## TASK ITEM
Lines in the records below that contain the word "geometry" must each be copied.
━━ GIVEN RECORDS
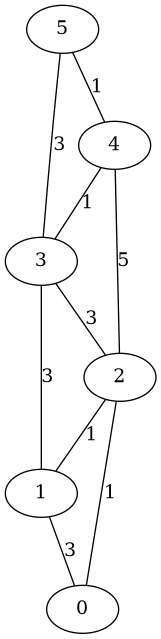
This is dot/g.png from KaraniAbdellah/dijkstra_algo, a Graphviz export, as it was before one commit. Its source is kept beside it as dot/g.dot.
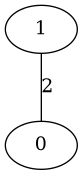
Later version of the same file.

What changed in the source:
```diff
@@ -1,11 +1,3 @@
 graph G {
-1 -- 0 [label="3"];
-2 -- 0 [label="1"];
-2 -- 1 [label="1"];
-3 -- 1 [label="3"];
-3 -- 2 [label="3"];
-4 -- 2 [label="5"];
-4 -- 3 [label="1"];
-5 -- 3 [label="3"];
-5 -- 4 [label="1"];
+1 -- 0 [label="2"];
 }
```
━━━━
━━ GIVEN RECORDS
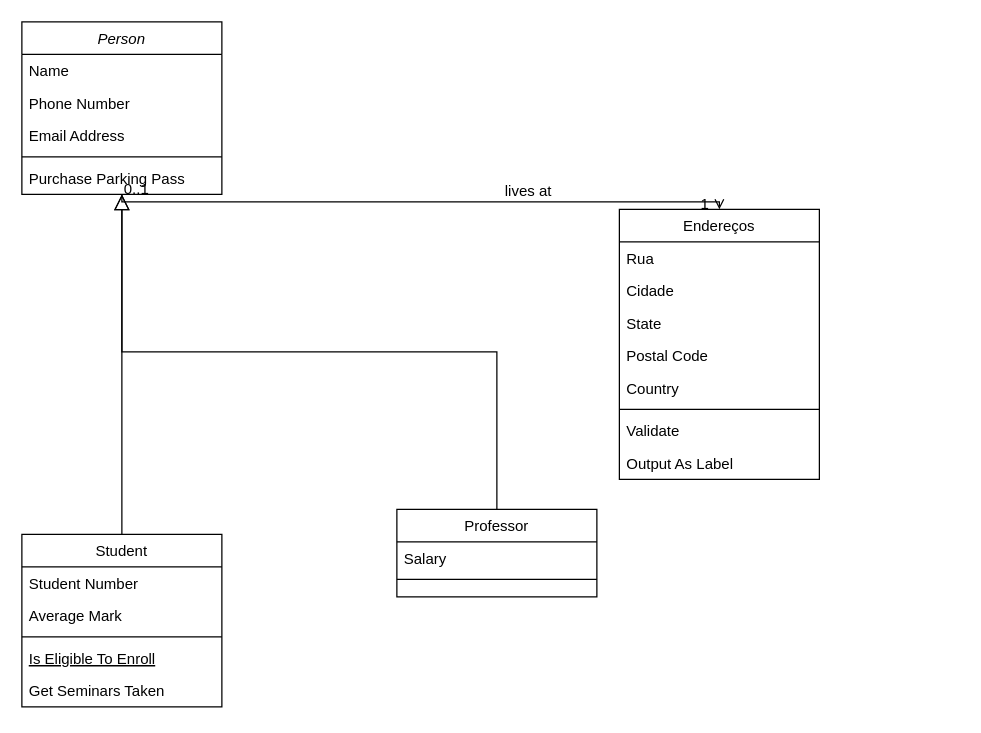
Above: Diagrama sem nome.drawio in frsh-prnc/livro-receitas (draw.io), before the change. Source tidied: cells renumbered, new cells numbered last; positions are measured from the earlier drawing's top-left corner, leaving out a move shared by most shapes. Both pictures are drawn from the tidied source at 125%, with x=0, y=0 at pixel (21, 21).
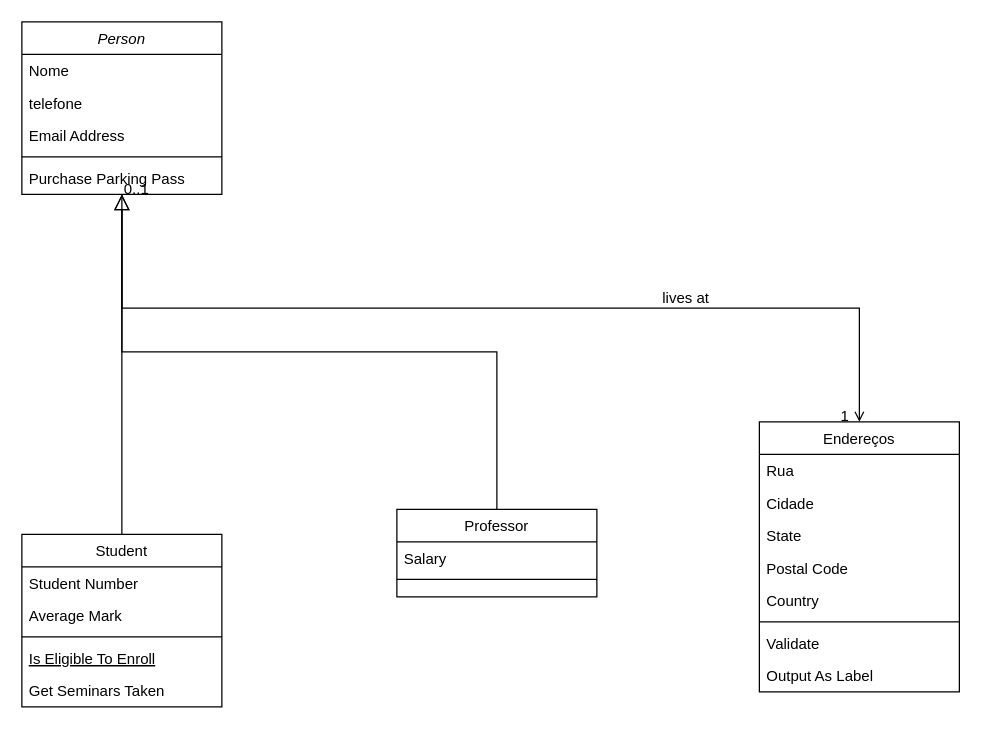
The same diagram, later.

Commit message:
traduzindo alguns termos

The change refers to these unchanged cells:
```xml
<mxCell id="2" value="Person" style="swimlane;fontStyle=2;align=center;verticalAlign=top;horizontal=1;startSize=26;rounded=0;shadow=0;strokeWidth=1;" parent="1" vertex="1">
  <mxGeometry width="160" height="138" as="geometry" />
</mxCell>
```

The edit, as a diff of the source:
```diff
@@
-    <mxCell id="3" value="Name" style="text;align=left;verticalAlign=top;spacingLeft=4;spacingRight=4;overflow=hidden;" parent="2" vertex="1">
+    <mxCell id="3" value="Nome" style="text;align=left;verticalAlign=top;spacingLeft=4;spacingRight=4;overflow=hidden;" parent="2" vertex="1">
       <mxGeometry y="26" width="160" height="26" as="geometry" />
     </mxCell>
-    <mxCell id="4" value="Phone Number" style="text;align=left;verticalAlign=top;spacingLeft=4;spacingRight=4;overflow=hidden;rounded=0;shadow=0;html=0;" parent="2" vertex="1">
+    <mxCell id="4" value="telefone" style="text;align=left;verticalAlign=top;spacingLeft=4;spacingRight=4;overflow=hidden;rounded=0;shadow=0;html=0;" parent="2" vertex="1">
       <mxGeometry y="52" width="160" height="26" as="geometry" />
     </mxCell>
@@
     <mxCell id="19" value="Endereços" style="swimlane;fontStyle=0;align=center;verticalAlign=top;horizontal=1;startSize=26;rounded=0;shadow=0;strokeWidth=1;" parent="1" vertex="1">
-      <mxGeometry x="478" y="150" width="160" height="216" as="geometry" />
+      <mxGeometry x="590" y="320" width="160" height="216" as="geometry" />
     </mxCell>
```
━━━━
## SOLUTION FOR THIS EXERCISE
  <mxGeometry width="160" height="138" as="geometry" />
       <mxGeometry y="26" width="160" height="26" as="geometry" />
       <mxGeometry y="52" width="160" height="26" as="geometry" />
-      <mxGeometry x="478" y="150" width="160" height="216" as="geometry" />
+      <mxGeometry x="590" y="320" width="160" height="216" as="geometry" />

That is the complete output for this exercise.